# [Exercise requirements]
Search the records below for the word "badge". Copy each line where it occurs.

* * * *

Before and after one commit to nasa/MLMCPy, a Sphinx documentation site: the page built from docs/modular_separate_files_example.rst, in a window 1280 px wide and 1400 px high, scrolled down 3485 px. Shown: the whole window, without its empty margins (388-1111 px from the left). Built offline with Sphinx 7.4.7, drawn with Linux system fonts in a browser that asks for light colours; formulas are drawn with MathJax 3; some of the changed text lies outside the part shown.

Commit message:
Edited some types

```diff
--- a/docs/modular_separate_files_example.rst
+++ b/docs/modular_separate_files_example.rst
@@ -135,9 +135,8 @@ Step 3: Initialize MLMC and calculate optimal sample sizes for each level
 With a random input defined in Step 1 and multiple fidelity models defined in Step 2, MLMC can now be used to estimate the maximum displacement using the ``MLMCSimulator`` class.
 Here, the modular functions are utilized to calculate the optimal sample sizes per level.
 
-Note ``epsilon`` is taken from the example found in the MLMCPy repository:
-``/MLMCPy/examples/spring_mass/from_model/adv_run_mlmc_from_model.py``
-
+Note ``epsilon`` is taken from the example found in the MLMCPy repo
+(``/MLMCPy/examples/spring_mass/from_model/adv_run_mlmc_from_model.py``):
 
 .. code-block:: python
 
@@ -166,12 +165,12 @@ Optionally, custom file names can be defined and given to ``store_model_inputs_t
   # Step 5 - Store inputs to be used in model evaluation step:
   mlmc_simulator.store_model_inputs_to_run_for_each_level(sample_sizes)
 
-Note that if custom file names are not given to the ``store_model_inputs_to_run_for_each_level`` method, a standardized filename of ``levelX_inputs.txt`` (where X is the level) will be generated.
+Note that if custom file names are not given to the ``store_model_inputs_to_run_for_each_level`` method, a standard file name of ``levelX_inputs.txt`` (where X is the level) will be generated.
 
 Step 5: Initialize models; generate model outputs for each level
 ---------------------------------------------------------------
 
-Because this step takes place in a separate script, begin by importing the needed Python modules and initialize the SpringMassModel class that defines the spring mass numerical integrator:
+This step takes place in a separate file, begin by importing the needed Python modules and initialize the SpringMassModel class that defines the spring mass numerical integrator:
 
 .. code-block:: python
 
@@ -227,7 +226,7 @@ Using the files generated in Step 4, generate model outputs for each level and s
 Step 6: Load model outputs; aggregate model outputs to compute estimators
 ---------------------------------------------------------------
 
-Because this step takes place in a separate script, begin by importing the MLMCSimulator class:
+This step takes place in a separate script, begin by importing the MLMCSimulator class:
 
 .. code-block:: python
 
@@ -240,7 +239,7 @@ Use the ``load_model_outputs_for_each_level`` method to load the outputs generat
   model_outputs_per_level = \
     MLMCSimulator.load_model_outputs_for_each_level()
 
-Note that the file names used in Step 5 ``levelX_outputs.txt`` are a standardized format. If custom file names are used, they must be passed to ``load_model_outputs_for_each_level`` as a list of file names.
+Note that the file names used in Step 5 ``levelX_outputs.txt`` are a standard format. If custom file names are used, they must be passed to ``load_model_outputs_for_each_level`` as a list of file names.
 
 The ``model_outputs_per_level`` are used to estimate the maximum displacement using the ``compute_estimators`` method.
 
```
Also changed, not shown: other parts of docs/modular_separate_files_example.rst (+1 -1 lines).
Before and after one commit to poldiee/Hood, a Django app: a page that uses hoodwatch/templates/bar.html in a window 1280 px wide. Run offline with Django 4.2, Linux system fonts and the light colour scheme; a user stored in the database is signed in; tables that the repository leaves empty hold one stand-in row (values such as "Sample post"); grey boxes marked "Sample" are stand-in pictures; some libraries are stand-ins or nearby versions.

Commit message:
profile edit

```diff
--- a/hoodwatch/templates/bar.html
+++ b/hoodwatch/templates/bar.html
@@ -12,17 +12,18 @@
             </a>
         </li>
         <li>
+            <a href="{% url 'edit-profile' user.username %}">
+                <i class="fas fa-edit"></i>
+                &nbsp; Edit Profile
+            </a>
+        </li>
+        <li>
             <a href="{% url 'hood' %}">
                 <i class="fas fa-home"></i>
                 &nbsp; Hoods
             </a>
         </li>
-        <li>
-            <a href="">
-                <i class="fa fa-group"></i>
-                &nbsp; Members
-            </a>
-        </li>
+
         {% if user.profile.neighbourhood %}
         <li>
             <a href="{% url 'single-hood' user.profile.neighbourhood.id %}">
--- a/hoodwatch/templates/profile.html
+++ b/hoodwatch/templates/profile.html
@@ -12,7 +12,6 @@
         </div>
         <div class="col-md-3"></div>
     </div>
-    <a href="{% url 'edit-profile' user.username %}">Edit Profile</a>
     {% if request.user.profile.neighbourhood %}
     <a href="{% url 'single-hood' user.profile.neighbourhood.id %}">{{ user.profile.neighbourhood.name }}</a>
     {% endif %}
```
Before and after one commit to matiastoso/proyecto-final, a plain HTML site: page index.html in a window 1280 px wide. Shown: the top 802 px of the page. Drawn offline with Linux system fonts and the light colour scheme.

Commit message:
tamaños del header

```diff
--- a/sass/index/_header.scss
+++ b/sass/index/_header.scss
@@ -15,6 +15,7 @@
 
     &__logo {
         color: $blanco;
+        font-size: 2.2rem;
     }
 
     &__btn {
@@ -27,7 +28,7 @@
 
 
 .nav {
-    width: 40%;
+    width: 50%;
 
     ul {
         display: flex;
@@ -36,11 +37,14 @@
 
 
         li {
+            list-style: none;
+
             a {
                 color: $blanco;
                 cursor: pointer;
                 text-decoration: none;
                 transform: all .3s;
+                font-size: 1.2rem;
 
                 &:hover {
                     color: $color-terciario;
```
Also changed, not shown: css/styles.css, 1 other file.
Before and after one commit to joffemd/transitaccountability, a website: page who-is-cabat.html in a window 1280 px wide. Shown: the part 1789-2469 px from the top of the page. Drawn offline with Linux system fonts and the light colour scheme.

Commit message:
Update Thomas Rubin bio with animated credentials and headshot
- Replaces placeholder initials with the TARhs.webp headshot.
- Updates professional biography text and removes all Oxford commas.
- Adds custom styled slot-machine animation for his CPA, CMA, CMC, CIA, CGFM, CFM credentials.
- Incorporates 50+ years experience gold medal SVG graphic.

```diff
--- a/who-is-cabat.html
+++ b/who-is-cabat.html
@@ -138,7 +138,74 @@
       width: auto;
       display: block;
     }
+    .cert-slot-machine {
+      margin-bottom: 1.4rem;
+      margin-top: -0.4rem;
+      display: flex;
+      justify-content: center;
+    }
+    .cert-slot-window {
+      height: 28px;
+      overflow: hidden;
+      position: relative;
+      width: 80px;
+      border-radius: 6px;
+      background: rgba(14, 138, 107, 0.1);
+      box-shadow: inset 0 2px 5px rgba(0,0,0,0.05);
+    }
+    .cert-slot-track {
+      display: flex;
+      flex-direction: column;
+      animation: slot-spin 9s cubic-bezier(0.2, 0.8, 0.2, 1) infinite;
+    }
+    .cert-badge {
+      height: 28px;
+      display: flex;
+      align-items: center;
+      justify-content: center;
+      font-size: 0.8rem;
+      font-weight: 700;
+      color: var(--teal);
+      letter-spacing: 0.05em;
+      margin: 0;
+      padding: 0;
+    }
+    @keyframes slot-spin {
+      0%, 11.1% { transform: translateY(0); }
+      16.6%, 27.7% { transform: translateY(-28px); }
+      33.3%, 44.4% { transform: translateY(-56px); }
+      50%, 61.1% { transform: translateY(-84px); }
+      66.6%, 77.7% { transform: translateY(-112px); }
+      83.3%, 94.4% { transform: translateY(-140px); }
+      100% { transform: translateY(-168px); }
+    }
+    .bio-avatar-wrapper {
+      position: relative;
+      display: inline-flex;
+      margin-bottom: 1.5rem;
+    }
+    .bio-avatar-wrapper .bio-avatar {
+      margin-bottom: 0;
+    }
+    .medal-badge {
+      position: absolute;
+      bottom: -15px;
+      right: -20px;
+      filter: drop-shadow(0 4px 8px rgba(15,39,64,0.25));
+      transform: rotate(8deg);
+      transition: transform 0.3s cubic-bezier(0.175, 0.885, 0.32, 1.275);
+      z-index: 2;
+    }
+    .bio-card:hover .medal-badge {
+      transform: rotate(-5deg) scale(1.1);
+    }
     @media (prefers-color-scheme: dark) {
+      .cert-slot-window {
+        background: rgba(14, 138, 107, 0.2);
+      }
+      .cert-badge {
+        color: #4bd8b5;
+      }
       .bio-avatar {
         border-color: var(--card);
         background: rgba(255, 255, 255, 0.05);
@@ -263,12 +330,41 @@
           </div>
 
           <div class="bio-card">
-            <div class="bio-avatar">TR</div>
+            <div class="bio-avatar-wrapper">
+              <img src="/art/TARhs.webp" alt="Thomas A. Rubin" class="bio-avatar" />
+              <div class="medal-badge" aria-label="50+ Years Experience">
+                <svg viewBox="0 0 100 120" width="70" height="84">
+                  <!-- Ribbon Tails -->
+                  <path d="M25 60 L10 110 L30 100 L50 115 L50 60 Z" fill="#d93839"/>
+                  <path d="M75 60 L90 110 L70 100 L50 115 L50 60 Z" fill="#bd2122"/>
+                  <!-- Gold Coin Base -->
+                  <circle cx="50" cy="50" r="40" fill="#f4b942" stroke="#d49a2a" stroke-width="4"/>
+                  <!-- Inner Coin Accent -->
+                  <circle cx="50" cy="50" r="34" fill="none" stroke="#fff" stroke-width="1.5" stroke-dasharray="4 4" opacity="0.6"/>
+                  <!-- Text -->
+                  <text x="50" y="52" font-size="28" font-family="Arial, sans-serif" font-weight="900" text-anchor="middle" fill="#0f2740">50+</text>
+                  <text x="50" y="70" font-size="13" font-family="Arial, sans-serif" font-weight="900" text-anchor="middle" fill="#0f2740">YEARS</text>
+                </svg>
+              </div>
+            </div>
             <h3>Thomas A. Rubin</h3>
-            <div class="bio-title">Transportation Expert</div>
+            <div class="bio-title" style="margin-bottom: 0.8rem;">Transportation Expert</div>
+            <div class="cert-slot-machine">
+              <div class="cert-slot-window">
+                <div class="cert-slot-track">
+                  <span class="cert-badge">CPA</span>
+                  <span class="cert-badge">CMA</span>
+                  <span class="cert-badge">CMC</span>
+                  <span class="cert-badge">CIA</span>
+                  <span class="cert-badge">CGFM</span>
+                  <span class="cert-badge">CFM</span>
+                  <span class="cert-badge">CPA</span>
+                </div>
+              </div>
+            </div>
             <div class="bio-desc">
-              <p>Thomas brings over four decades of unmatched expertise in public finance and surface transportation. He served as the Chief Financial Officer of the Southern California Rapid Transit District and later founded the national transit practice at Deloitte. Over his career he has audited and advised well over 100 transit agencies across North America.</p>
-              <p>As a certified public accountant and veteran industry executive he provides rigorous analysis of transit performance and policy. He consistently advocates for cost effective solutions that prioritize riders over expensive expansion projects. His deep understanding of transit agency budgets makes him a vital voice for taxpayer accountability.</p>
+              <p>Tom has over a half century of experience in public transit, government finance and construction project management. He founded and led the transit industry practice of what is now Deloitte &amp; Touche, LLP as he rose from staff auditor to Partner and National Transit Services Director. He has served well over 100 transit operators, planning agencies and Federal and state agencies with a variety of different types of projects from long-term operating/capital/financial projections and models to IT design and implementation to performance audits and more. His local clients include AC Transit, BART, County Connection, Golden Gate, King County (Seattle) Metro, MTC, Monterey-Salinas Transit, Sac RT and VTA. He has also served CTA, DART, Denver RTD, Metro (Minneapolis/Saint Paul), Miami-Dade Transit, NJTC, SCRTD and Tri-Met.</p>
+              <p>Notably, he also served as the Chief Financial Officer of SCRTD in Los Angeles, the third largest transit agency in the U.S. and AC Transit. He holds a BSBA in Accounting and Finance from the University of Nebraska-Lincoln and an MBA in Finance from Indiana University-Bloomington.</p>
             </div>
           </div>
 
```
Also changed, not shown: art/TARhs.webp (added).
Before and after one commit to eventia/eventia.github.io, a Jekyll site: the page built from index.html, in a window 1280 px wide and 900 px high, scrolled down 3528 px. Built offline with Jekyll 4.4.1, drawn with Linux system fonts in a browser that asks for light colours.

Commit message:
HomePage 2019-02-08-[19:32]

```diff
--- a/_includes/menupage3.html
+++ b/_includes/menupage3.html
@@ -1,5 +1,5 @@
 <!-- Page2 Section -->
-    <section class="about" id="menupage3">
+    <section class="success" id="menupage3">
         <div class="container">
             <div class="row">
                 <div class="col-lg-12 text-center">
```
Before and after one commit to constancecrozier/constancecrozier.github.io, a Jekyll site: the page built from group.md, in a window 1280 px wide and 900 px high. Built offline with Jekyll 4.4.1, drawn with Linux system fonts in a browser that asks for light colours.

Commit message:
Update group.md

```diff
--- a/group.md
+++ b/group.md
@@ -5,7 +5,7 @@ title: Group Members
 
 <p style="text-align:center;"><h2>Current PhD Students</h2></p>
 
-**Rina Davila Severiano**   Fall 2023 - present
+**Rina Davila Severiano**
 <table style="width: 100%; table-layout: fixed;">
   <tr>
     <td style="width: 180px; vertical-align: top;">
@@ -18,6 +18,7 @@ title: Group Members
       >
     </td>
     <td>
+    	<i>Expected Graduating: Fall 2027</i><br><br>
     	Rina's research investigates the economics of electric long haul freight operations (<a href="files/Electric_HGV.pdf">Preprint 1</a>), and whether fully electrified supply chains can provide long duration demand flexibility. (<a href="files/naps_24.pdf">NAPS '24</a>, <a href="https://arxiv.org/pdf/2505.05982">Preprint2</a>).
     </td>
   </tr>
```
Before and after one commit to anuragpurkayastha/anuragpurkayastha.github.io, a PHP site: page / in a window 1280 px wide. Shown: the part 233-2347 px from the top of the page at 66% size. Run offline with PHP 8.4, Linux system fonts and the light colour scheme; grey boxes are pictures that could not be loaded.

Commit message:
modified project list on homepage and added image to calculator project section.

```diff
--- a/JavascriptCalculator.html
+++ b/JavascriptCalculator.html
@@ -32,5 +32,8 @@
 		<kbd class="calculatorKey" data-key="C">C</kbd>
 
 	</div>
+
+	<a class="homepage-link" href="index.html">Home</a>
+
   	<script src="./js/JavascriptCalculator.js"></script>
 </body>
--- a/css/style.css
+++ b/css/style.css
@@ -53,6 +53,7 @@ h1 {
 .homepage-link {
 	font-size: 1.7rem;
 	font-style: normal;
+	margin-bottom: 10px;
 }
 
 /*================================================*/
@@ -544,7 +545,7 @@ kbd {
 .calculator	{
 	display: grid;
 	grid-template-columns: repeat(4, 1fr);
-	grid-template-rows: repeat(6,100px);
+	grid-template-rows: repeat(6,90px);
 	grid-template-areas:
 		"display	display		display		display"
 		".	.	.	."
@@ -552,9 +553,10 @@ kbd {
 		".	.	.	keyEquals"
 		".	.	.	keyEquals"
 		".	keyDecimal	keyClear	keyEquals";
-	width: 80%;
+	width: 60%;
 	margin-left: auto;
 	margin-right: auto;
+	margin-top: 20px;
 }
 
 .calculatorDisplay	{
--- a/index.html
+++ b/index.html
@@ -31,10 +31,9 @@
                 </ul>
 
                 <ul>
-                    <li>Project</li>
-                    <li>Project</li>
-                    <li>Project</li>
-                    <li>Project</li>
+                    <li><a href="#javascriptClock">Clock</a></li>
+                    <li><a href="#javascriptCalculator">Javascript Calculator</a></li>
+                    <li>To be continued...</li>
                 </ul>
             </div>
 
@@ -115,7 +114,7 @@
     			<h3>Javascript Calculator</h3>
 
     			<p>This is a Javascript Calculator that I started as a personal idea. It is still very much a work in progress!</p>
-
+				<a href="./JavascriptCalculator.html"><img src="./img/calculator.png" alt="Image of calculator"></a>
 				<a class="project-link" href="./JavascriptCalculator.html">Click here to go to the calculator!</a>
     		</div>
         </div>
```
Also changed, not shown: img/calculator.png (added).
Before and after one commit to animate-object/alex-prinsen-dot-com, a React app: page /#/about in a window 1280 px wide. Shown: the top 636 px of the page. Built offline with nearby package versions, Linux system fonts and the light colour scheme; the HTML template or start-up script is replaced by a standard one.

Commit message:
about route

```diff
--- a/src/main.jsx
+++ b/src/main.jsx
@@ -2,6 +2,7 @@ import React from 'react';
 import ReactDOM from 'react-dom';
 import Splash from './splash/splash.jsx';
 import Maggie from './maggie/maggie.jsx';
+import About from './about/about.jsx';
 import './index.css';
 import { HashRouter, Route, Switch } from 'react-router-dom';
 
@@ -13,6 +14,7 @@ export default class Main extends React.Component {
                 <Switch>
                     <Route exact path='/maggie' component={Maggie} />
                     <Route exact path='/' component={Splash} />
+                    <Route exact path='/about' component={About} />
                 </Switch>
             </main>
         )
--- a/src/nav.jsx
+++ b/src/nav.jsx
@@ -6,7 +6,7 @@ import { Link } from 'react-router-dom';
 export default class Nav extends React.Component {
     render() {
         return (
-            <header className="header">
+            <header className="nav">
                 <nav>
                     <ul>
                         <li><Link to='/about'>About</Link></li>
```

* * * *

# [Solution]
+    .cert-badge {
+    .medal-badge {
+    .bio-card:hover .medal-badge {
+      .cert-badge {
+              <div class="medal-badge" aria-label="50+ Years Experience">
+                  <span class="cert-badge">CPA</span>
+                  <span class="cert-badge">CMA</span>
+                  <span class="cert-badge">CMC</span>
+                  <span class="cert-badge">CIA</span>
+                  <span class="cert-badge">CGFM</span>
+                  <span class="cert-badge">CFM</span>
+                  <span class="cert-badge">CPA</span>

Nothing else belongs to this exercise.